Canopies are a subtype of Flowstone that overhangs from a cave wall or speleothem such as a column or stalagmite. A Bell Canopy, with its classic mushroom-like shape, is due to variations in the flowing water that forms the flowstone. In low flow, the water deposits near the top and doesn't reach the bottom of the bell, higher flows reach the edge of the bell and deposit calcite there. The top two photos show bell canopies in the Guadalupe Mountains of New Mexico. See also Baldacchino Canopies, for a canopy that may look similar but forms rather differently.
The bottom photo shows another type of canopy known as a clastic canopy. It occurs when flowstone flows over material such as rock or clay, that is washed away later, leaving a relatively flat surface exposed underneath. You can actually see stream cobbles embedded on the ceiling over the cavers head.
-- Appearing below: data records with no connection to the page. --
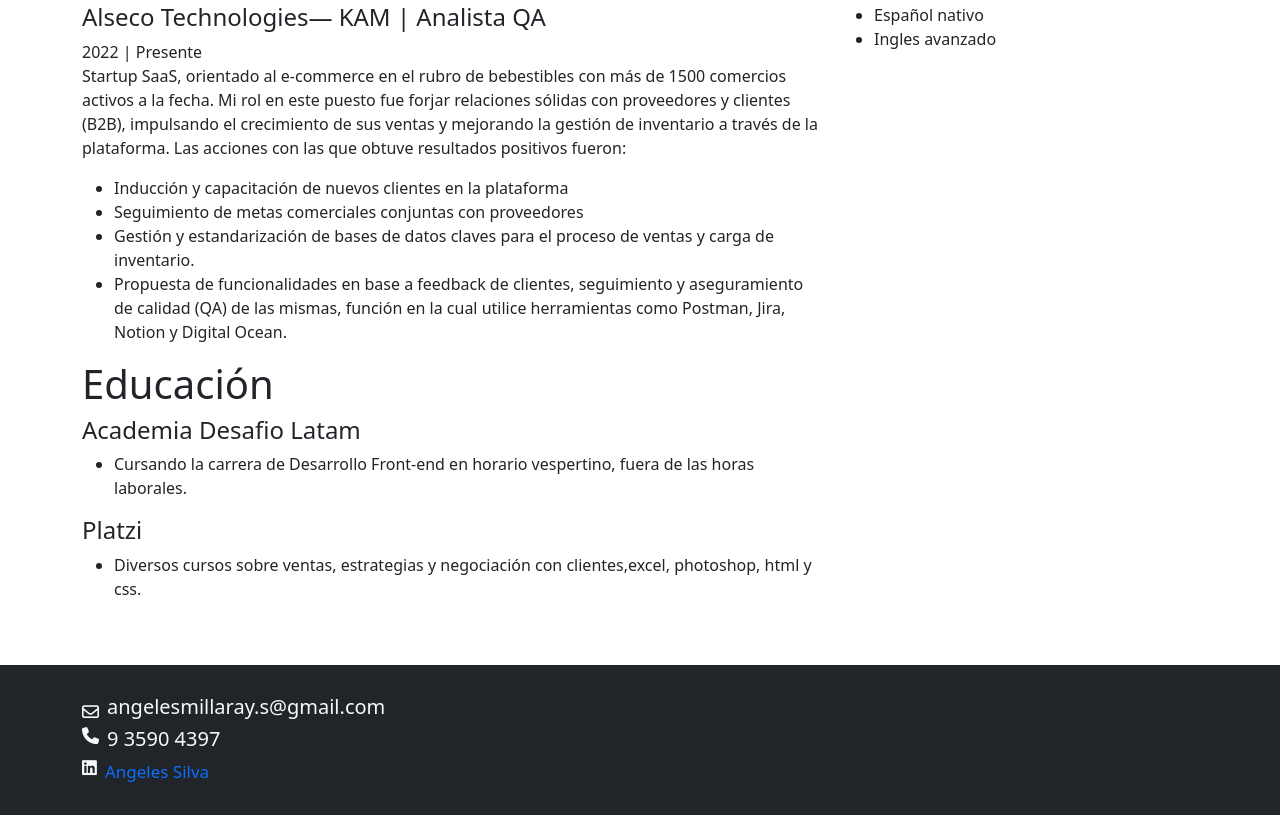
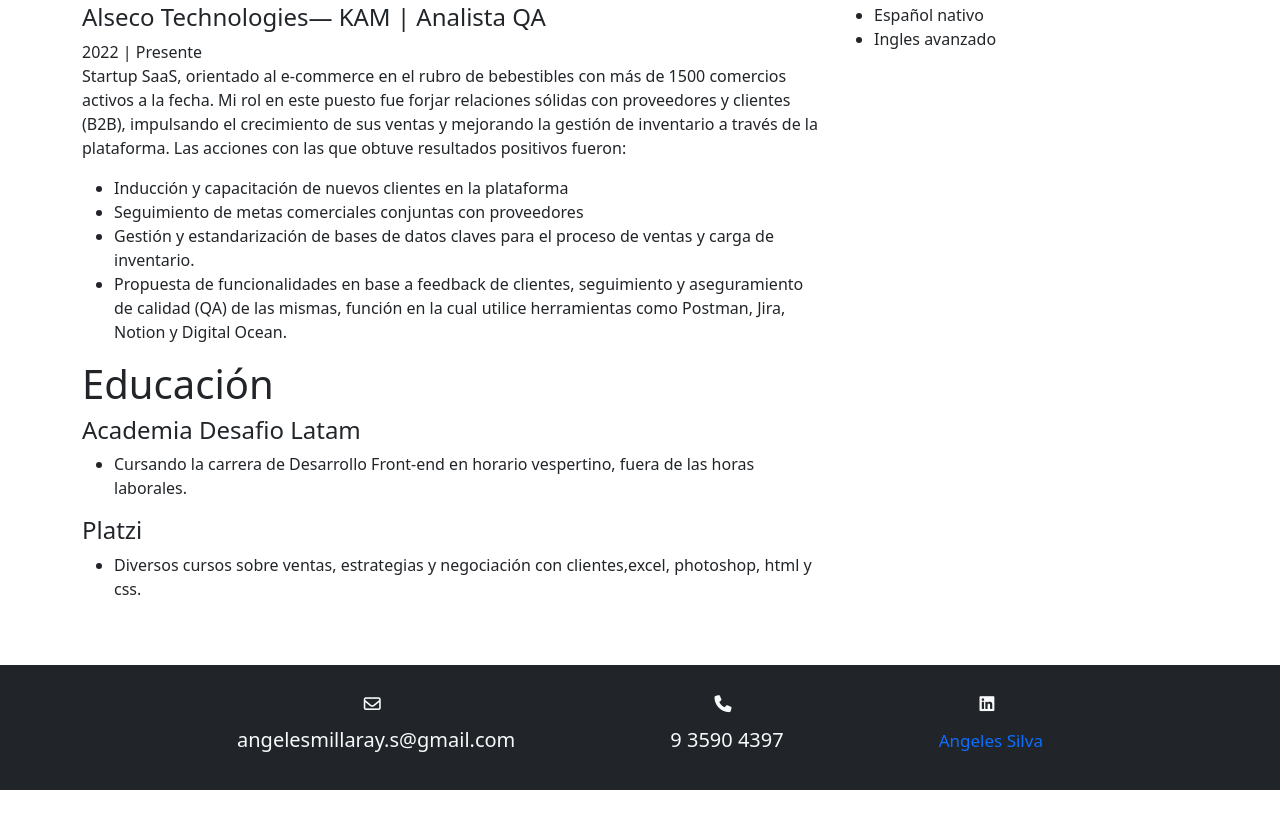
Before and after one commit to NaharaC/angelessilv.github.io, a plain HTML site: page index.html in a window 1280 px wide. Shown: the part 722-1537 px from the top of the page. After the commit the page ends 1512 px from the top, so only its background shows below. Drawn offline with nearby package versions, Linux system fonts and the light colour scheme.

Commit message:
fix: footer center

```diff
--- a/index.html
+++ b/index.html
@@ -1,19 +1,23 @@
 <!DOCTYPE html>
 <html lang="en">
+
 <head>
     <meta charset="UTF-8">
     <meta name="viewport" content="width=device-width, initial-scale=1.0">
     <title>Angeles Silva CV</title>
     <link rel="stylesheet" href="./assets/style.css">
-    <link href="https://cdn.jsdelivr.net/npm/bootstrap@5.1.3/dist/css/bootstrap.min.css" rel="stylesheet" integrity="sha384-1BmE4kWBq78iYhFldvKuhfTAU6auU8tT94WrHftjDbrCEXSU1oBoqyl2QvZ6jIW3" crossorigin="anonymous">
+    <link href="https://cdn.jsdelivr.net/npm/bootstrap@5.1.3/dist/css/bootstrap.min.css" rel="stylesheet"
+        integrity="sha384-1BmE4kWBq78iYhFldvKuhfTAU6auU8tT94WrHftjDbrCEXSU1oBoqyl2QvZ6jIW3" crossorigin="anonymous">
     <script src="https://kit.fontawesome.com/10c9daad98.js" crossorigin="anonymous"></script>
 
 </head>
+
 <body>
     <nav class="navbar navbar-light bg-dark">
         <div class="container">
             <a class="navbar-brand text-light d-flex align-items-center" href="#">
-             <img src="./assets/img/logo1.jpg" alt="" width="50" height="44" class="d-inline-block align-text-top me-3">
+                <img src="./assets/img/logo1.jpg" alt="" width="50" height="44"
+                    class="d-inline-block align-text-top me-3">
                 Angeles Silva
             </a>
             <a class="text-light" href="#perfil-profesional">Experiencia Laboral</a>
@@ -23,7 +27,7 @@
     </nav>
 
     <div class="container mt-4 mb-5 d-flex align-items-center">
-        <img id="foto"  src="./assets/img/yo.jpeg" alt="">
+        <img id="foto" src="./assets/img/yo.jpeg" alt="">
         <h1 class="ms-5">Key Account Manager<br>
             Analista QA y Front-end <h1>
     </div>
@@ -64,11 +68,13 @@
                 <h1 id="educacion">Educación</h1>
                 <h4>Academia Desafio Latam</h4>
                 <ul>
-                        <li>Cursando la carrera de Desarrollo Front-end en horario vespertino, fuera de las horas laborales.</li>
+                    <li>Cursando la carrera de Desarrollo Front-end en horario vespertino, fuera de las horas laborales.
+                    </li>
                 </ul>
                 <h4>Platzi</h4>
                 <ul>
-                        <li>Diversos cursos sobre ventas, estrategias y negociación con clientes,excel, photoshop, html y css.</li>
+                    <li>Diversos cursos sobre ventas, estrategias y negociación con clientes,excel, photoshop, html y
+                        css.</li>
                 </ul>
             </div>
             <div class="col-12 col-md-4">
@@ -90,21 +96,24 @@
     </div>
 
     <footer class="bg-dark text-light">
-        <div class="container">
-            <div class="d-flex align-items-center">
-                <i class="fa-regular fa-envelope me-2"></i>
+        <div class="container d-flex justify-content-evenly">
+            <div class="d-flex flex-column align-items-center">
+                <i class="fa-regular fa-envelope me-2 mb-3"></i>
                 <h5>angelesmillaray.s@gmail.com</h5>
             </div>
-            <div class="d-flex aling-items-center">
-                <i class="fa-solid fa-phone me-2"></i>
+            <div class="d-flex flex-column align-items-center">
+                <i class="fa-solid fa-phone me-2 mb-3"></i>
                 <h5>9 3590 4397</h5>
             </div>
-            <div class="d-flex aling-items-center">
-                <i class="fa-brands fa-linkedin me-2"></i>
+            <div class="d-flex flex-column align-items-center">
+                <i class="fa-brands fa-linkedin me-2 mb-3"></i>
                 <a href="https://www.linkedin.com/in/angeles-silva-1b44bb2b6/" target="_blank">Angeles Silva</a>
             </div>
         </div>
     </footer>
-    <script src="https://cdn.jsdelivr.net/npm/bootstrap@5.1.3/dist/js/bootstrap.bundle.min.js" integrity="sha384-ka7Sk0Gln4gmtz2MlQnikT1wXgYsOg+OMhuP+IlRH9sENBO0LRn5q+8nbTov4+1p" crossorigin="anonymous"></script>
+    <script src="https://cdn.jsdelivr.net/npm/bootstrap@5.1.3/dist/js/bootstrap.bundle.min.js"
+        integrity="sha384-ka7Sk0Gln4gmtz2MlQnikT1wXgYsOg+OMhuP+IlRH9sENBO0LRn5q+8nbTov4+1p"
+        crossorigin="anonymous"></script>
 </body>
+
 </html>
```
Lines whose indentation alone changed are shown as unchanged.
The stalactites on the edge surely formed after the former floor had washed away.
|Created: June 19, 1995|
Last Updated: November 24, 1998
Author: Dave Bunnell